I have never conducted Peter's music, but I know him well and have known him for a long time. He was my composition and theory teacher in Harvard and I've known and loved his music for a long time. Joyce is someone I got to know in Santa Fe when I was conducting the opera there. She's a fantastic artist and is having well-deserved success.
Some critics described your performance of Ives's Fourth Symphony with the New York Philharmonic, a few seasons ago, as a breakthrough. Did it feel that way to you at the time, and what made you program it with the Boston Symphony, where you'll conduct it in early March?
It's an amazing work, and the New York Philharmonic played it brilliantly when we did it during their Ives festival a few seasons ago. One of the reasons for doing it with the BSO was that the orchestra was interested in it. I threw the idea of doing it out there, knowing that few orchestras are willing to take on the enormous logistical challenges the work presents, so I was enormously pleased that they agreed to do it.
Soon after that you make another important return engagement, this time to Berlin to do Martinu's Symphony No. 4 and Dvoršk's Cello Concerto with the Berlin Philharmonic.
I can't wait. It will be my second time with an orchestra that I've admired for a long time, so I hope this is the next step in a long relationship.
Interview courtesy of 21C Media Group, Inc.
Alan Gilbert _ Highlights of Upcoming Engagements
March 5, 6, 7, and 10 (Boston, MA)
Boston Symphony Orchestra
Sibelius: Night Ride and Sunrise; Rachmaninoff: Rhapsody on a Theme of Paganini (with Stephen Hough); Ives: Symphony No. 4
March 18, 19, 20, and 21 (Vienna, Austria)
Vienna Symphony Orchestra
Beethoven: "Coriolan" Overture; Shostakovich: Cello Concerto No. 2 (with Heinrich Schiff);
Bart‹k: Concerto for Orchestra
March 27 _29 (Hamburg [Mar 27 and 29] and Kiel [Mar 28], Germany)
NDR Symphony Orchestra, Hamburg
Maurice Ravel: Daphnis et Chlo_, Suites 1 and 2; Debussy: Three Nocturnes
Program includes Messiaen: Pomes pour Mi (Mar 27 and 29) and Haydn: Concerto for Violin and Orchestra in C major (with Roland Greutter _ Mar 28)
April 18 and 19 (Berlin, Germany)
Berlin Philharmonic Orchestra
Dvoršk: Cello Concerto (with Steven Isserlis); Martinu: Symphony No. 4

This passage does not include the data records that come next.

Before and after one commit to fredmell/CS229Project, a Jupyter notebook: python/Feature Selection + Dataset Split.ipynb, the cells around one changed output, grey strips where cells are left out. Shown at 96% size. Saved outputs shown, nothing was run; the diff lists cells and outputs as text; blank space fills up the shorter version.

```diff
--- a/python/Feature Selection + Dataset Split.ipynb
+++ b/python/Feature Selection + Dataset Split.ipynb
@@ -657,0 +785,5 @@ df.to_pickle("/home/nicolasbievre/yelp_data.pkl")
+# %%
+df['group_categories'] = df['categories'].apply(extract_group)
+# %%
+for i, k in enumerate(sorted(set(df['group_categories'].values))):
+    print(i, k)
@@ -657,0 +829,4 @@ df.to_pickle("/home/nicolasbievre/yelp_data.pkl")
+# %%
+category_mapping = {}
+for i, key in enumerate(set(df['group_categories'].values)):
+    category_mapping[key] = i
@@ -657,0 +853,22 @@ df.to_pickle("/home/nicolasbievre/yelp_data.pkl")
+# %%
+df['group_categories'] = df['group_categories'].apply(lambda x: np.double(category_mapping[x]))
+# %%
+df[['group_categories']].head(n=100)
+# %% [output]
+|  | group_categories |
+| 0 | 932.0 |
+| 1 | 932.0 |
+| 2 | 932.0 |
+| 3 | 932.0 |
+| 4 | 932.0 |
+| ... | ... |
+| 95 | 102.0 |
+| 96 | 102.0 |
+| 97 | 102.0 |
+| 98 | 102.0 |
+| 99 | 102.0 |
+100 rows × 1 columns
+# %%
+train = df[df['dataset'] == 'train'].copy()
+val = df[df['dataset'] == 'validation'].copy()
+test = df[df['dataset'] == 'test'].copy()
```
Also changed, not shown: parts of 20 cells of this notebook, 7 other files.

April 30, May 1, 2, and 5 (New York, NY)
New York Philharmonic
Dvoršk: The Golden Spinning Wheel; Saint-SaêŠns: Violin Concerto No. 3 (with Joshua Bell); Martinu: Symphony No. 4
May 7 _9 (New York, NY)
New York Philharmonic
Lieberson: The World in Flower (world premiere of New York Philharmonic commission with Joyce DiDonato, mezzo-soprano; Russell Braun, baritone; and the New York Choral Artists); Mahler: Symphony No. 1